As signers of the Clinton Climate Positive Development Program, the City of Oberlin and Oberlin College are committed to reducing Oberlin's greenhouse gas emissions below zero. Our mission is:

To promote a transportation system serving the needs of all Oberlin residents, using sustainable principles, with assistance from local, county and regional community partners, to reduce carbon emissions along with negative social, economic and environmental impacts.

Oberlin College Commitments

The City of Oberlin and Oberlin College are leading by example in their commitments to reduce carbon emissions internally. As the first of its peer institutions to sign the American College and University Presidents' Climate Commitment, Oberlin College has led the way in establishing comprehensive sustainability planning and practice. These commitments have paved the way for the City's and College's participation in the Clinton Climate Positive Development Program.

City of Oberlin Commitments

As a member of ICLEI-Local Governments for Sustainability, the City of Oberlin has committed to completing a five-milestone process leading to carbon neutrality. As of 2011, the City has completed milestones two and three, setting carbon emissions reductions targets and adopting a climate action plan. The fivemilestones are:


Conduct a sustainability assessment

To begin the planning process, a local government needs to first research and assess environmental, economic, and social equity challenges within the jurisdiction, and the programs in place to address these issues.


Set sustainability goals

The sustainability goals define the overarching objectives and scope of the sustainability plan. The goals should address the challenges identified in Milestone One. The type and number of goals can vary by jurisdiction, but they should include an emissions reduction target along with other goals addressing issues such as affordable housing, natural resources conservation, or public transportation.


Develop a sustainability plan

The local government then develops a sustainability plan, ideally with robust public input from all stakeholders. The plan details the policies and measures that the local government will take to improve local sustainability and achieve the goals defined in Milestone Two. Most plans include a timeline, a description of financing mechanisms, and an assignment of responsibility to departments and staff. Milestone Three should involve a public participation component to solicit ideas from the public and to receive feedback from the public on measures being considered for the plan.

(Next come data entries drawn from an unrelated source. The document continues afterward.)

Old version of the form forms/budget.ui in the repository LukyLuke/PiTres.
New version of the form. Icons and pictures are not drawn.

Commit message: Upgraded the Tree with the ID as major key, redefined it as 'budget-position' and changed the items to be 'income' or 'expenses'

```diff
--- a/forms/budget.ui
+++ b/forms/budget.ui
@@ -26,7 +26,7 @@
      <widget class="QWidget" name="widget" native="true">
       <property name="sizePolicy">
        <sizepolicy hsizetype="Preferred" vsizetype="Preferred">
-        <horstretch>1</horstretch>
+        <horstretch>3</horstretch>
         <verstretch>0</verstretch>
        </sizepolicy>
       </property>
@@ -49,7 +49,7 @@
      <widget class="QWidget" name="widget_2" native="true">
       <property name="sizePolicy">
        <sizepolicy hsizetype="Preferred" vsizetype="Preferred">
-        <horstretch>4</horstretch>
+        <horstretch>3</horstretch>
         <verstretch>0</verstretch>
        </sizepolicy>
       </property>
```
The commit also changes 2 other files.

Implement the sustainability plan

The local government implements the policies and measures in the sustainability plan. Typical policies and measures include initiatives often found in a climate action plan, such as energy efficiency improvements to municipal buildings and water treatment facilities, streetlight retrofits, public transit improvements, installation of renewable power applications, and methane recovery from waste management. Other initiatives could include creating more park space, developing affordable housing, or creating a green jobs workforce development program.


Monitor and evaluate progress

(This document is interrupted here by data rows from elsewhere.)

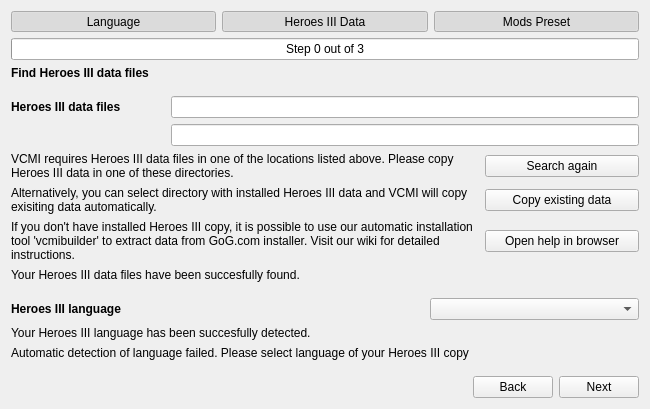
Qt form launcher/firstLaunch/firstlaunch_moc.ui (vcmi/vcmi) before a commit.
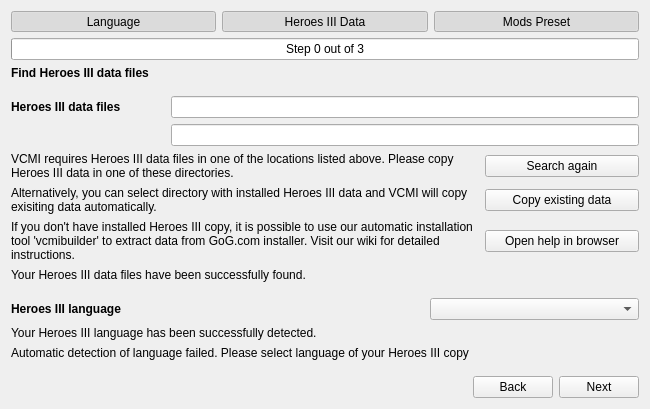
The same form after that commit. The open tabs and pages were chosen to show the change.

Diff of the .ui file:
```diff
--- a/launcher/firstLaunch/firstlaunch_moc.ui
+++ b/launcher/firstLaunch/firstlaunch_moc.ui
@@ -381,7 +381,7 @@
             </sizepolicy>
            </property>
            <property name="text">
-            <string>Your Heroes III data files have been succesfully found.</string>
+            <string>Your Heroes III data files have been successfully found.</string>
            </property>
            <property name="wordWrap">
             <bool>true</bool>
@@ -411,7 +411,7 @@
          <item row="1" column="0" colspan="2">
           <widget class="QLabel" name="labelDataSuccess">
            <property name="text">
-            <string>Your Heroes III language has been succesfully detected.</string>
+            <string>Your Heroes III language has been successfully detected.</string>
            </property>
            <property name="wordWrap">
             <bool>true</bool>
```
Left out of the diff: 4 changed lines with no effect on the pictures.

Monitoring and verifying implementation progress is an ongoing process. Achieving Milestone Five involves annually reporting on implementation progress and monitoring the overall sustainability of the jurisdiction using the sustainability indicators identified in Milestone One.





The Transportation Working Group will focus on the following four areas and facilitate the development of a work plan including overall objectives, interim and long-term implementation strategies, and policy recommendations.

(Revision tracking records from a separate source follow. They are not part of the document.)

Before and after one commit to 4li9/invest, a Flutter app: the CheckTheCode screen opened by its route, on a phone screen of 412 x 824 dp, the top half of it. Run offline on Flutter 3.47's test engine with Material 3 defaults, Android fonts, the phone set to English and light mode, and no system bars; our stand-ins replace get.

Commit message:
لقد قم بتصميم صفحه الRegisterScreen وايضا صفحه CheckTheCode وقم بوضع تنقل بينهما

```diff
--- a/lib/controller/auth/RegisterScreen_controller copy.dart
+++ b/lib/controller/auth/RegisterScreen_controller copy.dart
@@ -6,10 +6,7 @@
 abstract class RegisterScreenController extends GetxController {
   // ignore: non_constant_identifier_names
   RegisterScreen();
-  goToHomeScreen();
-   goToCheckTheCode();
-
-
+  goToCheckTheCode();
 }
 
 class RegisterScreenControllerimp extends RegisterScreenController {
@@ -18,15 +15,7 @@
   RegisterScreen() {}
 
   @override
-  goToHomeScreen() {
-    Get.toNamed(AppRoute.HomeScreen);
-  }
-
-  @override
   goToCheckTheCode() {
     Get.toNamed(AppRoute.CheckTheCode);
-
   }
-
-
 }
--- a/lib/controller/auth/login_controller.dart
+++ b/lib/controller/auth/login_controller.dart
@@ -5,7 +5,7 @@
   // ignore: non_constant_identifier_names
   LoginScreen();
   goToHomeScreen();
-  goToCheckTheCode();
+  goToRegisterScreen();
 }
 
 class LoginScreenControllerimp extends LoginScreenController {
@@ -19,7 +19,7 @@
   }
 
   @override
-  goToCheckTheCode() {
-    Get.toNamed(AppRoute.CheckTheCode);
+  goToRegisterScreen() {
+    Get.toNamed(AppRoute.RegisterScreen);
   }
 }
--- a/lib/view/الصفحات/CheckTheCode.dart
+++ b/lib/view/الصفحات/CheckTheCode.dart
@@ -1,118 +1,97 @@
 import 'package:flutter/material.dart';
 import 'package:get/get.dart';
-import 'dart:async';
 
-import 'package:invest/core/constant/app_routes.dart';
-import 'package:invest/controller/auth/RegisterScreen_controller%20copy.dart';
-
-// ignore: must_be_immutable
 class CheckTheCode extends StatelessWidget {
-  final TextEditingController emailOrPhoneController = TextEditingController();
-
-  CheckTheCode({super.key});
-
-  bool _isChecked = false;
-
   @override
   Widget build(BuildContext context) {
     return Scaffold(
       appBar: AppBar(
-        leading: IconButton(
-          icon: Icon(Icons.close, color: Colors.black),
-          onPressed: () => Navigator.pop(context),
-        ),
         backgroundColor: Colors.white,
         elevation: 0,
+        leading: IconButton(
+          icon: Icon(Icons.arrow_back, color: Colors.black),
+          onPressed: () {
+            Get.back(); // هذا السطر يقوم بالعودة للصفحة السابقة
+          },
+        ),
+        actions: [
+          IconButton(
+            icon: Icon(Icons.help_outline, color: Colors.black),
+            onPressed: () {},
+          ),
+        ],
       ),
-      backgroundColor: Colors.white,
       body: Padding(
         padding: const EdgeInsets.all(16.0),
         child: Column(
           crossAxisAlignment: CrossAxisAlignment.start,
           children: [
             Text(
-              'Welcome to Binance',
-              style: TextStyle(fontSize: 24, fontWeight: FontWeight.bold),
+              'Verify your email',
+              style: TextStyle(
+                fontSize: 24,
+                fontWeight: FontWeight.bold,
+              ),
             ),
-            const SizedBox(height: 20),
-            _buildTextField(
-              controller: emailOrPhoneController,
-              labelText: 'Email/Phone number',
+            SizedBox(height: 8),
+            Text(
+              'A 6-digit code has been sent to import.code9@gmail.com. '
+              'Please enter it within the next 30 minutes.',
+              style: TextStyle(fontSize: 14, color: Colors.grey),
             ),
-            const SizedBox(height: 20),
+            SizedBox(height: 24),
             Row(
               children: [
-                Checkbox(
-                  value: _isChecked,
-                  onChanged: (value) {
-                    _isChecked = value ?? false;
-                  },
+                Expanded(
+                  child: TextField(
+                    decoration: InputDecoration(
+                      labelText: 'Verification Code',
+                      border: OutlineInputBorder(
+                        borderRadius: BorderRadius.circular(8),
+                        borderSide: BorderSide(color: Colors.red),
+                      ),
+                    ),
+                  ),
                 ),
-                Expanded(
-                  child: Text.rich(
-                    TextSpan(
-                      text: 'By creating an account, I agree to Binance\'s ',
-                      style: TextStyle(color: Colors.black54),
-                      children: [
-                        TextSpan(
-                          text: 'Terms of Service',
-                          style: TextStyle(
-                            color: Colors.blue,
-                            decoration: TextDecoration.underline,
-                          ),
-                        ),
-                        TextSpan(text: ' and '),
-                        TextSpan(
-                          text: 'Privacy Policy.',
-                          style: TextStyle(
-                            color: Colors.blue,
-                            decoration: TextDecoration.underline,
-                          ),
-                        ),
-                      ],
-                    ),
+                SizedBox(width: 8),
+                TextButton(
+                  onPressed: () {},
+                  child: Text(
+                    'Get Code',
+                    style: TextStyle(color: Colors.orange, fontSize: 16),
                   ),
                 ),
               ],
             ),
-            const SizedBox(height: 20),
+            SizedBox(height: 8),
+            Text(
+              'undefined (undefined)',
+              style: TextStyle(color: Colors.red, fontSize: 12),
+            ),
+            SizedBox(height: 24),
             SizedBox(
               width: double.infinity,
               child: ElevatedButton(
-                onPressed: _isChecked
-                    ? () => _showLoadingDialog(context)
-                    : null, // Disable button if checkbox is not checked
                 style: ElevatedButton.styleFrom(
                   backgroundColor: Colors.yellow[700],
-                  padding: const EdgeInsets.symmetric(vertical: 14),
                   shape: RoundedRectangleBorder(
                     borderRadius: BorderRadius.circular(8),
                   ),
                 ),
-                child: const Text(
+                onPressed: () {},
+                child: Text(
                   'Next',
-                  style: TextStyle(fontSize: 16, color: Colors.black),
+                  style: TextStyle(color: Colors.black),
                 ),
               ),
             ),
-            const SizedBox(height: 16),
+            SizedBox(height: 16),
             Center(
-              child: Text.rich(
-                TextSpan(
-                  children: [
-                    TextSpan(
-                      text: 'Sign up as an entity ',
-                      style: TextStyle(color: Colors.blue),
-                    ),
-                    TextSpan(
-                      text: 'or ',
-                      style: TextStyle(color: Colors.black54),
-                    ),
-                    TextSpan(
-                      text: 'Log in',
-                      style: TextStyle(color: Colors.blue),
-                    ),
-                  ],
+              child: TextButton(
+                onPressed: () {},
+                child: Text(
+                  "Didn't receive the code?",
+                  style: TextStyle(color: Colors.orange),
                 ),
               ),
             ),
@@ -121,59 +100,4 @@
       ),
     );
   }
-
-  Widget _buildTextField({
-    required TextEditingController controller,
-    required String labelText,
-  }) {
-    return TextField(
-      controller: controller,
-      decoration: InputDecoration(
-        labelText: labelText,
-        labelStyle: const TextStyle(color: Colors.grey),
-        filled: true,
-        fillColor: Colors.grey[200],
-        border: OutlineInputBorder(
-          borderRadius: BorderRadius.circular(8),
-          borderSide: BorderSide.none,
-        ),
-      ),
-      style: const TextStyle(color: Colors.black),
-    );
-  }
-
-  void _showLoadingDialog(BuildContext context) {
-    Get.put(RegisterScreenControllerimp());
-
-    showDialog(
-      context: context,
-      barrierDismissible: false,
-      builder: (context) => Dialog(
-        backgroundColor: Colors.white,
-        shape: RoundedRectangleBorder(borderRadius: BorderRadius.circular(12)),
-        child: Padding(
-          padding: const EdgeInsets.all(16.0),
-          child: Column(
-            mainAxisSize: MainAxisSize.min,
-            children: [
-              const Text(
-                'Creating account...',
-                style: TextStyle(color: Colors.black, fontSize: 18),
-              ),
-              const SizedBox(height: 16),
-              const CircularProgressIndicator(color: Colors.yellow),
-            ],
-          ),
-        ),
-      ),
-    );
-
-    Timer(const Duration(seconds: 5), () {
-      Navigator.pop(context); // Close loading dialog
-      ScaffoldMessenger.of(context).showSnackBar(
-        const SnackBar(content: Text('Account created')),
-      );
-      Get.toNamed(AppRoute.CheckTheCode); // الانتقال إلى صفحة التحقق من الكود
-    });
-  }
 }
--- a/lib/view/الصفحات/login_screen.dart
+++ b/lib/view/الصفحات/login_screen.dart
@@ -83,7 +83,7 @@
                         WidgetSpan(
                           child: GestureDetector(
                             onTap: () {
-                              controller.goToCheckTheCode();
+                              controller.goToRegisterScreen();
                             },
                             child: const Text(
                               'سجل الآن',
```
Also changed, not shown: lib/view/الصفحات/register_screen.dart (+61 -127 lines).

  • Using the Center for Neighborhood Technology as a guide to a transportation Master Plan.
  • Assisting the City with investigating the Local Government Innovation Fund grant through the ODOD by September 3, 2012. Up to $100,000 grant or $500,000 loan. Looking at a collaboration with the city schools, Oberlin College and possibly other large entities within the city to assess an appropriate (or multiple) solution(s) for alternative fuel options for fleets.
  • Include success story of complete street project.
  • Educating the community on alternative transportation options as well as the economic, environmental, and health benefits.
  • Be part of the regionalconversation
    • Northeast Ohio Sustainable Communities Consortium - 12 county planning initiative
    • Cleveland Rapid Transit Authority (RTA)
    • Other partners: Lorain County Community College, Lorain County Joint Vocational School, etc.
    • Westshore Commuter Rail (http://www.ridewestshore.com/)


Climate Positive Participant-Logo